The violence, crippling injuries, academic short cuts and other dysfunctional components of the present-day world of college football are hardly new.
Nor do they date back only a half-century or so, when the NCAA finally modernized in the early 1950s, cracked down on rule-breakers and reigned in athletic departments that wanted to cut their own television and business deals.
That’s partly because the problems referred to by reformers, academics, media types and others these days — usually with little to no effect — have been with college football from its origins.
Sports historians have been writing about these matters over the years — notably Ronald Smith and Michael Oriard. But with college football’s primacy on the rise again — the new SEC Network, a new playoff format, among other lucrative changes — a journalist employed by one of the major players in the college athletics industry has taken a fresh, unflinching look at the game as it has always been contested.
Big Ten Network host Dave Revsine’s “The Opening Kickoff: The Tumultous Birth of a Football Nation,” has received plenty of well-deserved attention for making it very clear that the nefarious activity we fret about today has never been separated from the compelling entertainment product first popularized more than a century ago.
Revsine, whose book examines college football between 1890 and 1915, writes in his introduction:
“What if I told you the current problems in college football might actually be viewed as an improvement — that, in some regards, the college game was once far worse than it is today?”
His first chapter, excerpted here in Sports Illustrated, details the 1893 Thanksgiving Day game between Princeton and Yale in New York City that contained all the elements familiar to today’s fans: Excessive media hype, a full-house crowd of more than 50,000 at Manhattan Field (on the site of the future Polo Grounds) and heavy wagering.
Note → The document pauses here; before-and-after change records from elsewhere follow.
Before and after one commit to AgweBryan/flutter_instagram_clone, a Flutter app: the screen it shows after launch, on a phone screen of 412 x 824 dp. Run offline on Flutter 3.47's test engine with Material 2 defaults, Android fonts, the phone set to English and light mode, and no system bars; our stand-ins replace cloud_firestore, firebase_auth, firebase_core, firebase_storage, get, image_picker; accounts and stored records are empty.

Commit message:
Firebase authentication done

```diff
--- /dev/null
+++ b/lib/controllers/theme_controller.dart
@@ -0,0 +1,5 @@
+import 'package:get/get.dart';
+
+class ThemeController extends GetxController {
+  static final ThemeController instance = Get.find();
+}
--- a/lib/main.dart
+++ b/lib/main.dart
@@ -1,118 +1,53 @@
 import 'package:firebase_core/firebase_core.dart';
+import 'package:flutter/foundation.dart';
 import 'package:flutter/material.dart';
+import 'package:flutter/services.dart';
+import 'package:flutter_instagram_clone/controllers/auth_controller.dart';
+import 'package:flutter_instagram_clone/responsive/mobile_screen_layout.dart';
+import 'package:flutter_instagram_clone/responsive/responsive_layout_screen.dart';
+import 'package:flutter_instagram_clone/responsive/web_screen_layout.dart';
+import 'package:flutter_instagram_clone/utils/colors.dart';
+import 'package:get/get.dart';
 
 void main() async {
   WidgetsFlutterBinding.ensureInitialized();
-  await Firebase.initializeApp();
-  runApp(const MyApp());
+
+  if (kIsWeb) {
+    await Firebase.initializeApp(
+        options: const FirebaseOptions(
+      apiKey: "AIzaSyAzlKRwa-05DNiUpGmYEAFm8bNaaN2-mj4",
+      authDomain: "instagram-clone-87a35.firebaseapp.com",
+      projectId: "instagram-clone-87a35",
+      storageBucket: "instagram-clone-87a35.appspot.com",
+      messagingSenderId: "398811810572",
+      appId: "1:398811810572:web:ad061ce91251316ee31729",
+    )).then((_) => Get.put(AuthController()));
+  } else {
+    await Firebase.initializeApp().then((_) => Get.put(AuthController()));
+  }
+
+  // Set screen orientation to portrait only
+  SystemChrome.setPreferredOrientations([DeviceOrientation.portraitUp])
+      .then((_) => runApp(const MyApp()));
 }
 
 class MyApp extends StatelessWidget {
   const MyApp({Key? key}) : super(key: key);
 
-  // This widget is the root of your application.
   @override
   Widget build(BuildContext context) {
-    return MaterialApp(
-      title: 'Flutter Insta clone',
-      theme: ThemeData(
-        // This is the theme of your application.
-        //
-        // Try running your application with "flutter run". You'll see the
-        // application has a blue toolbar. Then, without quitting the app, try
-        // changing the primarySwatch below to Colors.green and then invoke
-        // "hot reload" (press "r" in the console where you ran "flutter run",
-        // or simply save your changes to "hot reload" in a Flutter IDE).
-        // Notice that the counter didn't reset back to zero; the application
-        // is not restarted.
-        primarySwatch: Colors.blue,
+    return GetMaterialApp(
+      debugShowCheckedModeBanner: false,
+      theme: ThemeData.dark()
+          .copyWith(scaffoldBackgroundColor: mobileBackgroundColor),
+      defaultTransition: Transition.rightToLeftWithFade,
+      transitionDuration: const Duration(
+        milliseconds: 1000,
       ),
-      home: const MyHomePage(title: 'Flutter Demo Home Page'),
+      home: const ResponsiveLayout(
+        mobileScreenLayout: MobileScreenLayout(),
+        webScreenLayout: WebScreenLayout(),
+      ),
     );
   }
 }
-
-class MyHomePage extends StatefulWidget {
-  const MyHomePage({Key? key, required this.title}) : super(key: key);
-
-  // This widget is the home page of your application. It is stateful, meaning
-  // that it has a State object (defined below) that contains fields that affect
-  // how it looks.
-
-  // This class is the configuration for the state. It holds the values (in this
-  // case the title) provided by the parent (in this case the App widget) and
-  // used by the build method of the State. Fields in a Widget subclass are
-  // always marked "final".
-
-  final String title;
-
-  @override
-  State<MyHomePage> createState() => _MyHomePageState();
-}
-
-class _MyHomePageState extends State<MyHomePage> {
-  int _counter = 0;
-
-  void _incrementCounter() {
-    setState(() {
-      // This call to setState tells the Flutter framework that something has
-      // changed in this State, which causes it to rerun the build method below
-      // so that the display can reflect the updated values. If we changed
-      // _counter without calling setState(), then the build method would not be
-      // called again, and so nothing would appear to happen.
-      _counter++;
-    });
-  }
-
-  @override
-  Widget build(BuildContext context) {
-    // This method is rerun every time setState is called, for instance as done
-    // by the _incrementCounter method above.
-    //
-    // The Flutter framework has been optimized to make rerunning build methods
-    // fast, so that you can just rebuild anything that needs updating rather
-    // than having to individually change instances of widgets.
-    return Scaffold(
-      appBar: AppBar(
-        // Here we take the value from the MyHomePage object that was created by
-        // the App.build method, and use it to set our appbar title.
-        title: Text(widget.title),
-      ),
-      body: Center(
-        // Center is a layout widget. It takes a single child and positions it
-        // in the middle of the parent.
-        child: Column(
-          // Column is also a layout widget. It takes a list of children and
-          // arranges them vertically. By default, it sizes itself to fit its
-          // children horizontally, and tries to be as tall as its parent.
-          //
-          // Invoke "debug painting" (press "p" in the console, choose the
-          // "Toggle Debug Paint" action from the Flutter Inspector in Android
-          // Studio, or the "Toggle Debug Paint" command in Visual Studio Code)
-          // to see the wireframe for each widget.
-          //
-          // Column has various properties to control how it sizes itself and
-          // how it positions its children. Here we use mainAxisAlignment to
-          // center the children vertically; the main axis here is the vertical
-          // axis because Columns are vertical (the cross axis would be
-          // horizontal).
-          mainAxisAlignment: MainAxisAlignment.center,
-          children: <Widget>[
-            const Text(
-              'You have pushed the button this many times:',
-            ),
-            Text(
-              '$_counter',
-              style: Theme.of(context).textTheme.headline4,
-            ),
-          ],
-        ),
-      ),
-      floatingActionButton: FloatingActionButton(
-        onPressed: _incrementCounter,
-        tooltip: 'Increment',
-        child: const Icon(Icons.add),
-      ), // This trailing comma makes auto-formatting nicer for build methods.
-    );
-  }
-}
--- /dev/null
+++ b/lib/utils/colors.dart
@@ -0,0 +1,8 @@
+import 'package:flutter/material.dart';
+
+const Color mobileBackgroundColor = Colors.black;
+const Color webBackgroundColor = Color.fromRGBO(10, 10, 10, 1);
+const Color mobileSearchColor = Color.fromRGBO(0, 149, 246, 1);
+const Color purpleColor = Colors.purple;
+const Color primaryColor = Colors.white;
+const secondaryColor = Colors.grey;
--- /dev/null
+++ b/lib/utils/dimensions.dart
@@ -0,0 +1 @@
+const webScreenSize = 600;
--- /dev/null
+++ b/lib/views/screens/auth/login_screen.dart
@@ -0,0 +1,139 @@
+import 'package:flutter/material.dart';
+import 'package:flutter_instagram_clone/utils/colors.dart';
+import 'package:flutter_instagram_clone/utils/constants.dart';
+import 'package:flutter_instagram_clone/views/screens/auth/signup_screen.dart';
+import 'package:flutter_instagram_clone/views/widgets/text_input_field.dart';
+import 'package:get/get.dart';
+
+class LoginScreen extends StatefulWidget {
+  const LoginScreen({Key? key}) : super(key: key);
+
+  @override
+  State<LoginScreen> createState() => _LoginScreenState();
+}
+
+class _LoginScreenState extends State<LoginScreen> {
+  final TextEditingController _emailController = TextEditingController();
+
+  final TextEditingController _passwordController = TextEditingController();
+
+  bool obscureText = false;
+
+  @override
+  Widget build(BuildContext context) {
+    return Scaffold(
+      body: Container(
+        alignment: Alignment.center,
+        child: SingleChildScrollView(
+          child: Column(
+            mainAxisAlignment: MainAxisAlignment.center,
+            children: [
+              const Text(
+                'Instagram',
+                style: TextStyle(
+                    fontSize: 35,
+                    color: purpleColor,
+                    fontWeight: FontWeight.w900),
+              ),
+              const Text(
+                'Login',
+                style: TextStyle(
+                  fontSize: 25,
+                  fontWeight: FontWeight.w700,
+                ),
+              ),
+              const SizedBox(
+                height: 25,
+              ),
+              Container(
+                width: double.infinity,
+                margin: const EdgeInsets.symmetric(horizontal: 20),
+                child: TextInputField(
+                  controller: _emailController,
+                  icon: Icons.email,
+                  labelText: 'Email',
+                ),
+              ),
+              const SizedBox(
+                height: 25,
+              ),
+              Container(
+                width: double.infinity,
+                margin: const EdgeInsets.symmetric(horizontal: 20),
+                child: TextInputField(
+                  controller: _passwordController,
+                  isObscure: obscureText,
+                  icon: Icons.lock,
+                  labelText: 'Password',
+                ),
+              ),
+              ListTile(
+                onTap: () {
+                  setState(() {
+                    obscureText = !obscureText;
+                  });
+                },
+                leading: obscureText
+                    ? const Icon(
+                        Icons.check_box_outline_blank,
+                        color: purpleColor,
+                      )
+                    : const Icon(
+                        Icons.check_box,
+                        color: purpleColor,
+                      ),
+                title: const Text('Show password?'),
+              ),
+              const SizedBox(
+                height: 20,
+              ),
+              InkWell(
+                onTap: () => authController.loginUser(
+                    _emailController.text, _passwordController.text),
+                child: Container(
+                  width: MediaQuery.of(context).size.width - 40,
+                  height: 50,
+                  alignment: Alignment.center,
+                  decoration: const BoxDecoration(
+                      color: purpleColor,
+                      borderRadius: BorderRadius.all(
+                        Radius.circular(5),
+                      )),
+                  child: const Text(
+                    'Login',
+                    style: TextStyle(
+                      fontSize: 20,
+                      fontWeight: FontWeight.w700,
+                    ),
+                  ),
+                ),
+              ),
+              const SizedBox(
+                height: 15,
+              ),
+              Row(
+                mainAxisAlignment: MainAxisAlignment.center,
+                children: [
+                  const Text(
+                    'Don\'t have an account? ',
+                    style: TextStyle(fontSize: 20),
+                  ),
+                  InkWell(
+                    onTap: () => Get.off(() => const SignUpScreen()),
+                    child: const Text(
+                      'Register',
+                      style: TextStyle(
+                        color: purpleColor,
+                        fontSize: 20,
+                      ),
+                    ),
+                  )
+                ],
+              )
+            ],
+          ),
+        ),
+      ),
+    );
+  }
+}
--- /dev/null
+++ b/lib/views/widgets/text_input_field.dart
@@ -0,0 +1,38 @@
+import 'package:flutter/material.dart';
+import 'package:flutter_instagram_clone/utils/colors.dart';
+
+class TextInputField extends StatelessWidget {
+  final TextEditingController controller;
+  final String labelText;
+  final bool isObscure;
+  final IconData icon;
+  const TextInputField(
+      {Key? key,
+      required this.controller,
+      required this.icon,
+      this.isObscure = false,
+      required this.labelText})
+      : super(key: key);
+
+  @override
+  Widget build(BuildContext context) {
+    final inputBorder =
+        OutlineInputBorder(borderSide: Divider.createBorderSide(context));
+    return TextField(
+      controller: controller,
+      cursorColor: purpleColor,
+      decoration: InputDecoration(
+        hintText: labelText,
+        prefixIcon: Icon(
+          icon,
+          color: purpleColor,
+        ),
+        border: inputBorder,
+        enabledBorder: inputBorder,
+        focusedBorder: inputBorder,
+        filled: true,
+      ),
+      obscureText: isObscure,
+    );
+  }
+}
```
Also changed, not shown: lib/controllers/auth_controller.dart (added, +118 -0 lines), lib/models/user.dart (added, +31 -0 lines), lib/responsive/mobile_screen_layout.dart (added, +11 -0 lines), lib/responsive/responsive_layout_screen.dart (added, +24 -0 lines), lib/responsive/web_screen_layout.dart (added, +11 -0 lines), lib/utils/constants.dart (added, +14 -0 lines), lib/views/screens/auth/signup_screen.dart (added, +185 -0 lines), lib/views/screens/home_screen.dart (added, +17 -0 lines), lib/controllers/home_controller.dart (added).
Only four years later, the death of Von Albade Gammon, a 17-year-old University of Georgia football player injured in a game against Virginia, prompted calls that football be banned (GQ excerpt here).
These cries would continue into the new century, from within the academy as well as the media responsible for so much of the hype. Notably, Oriard contended the newspapers were lashing out to boost circulation more than reflect concern over player safety.
But in 1905, after 18 players died from on-the-field injuries, President Theodore Roosevelt finally called college football leaders to the White House. Rules changes, such as the forward pass, were enacted, though player deaths continued. The organization that eventually was created out of this movement was the National Collegiate Athletic Assocation.
Revsine, a former ESPN host and son of a late Northwestern University professor, also weaves into his narrative the story of Pat O’Dea, an Australian who played for Wisconsin in the late 1890s. He was one of the sport’s first big-time stars, boasting supreme kicking skills in an age when brute force dominated.
And as Hiawatha Bray noted in a review in The Boston Globe, Johnny Manziel had nothing on O’Dea when it came to off-the-field notoriety, especially with the ladies.
David Jones of The Patriot-News has more on how Revsine came to write, and research, the book; Revsine sat down with John Feinstein and Bill Littlefield for radio interviews that are worth the listen.
On his own network, Revsine also was the host of a panel discussion about the problems of college football, seen through the historical lens he has provided, and including Ronald Smith as a guest. And here’s Revsine in a Q and A with Big Ten Network colleague Tom Dienhart earlier this week:
“That is what I worry about the most with the game, the injuries and concussions. It’s an area where we certainly could learn (from the past). Part of what they did was they changed the rules dramatically. People say you can’t change the rules, the game is good as it is; you change the fundamental nature of the game (if you change the rules). And that’s exactly what they did then. They changed the fundamental nature of the game. You know what? Some would argue they got a better game out of it. I do think that’s an area we can learn from history.”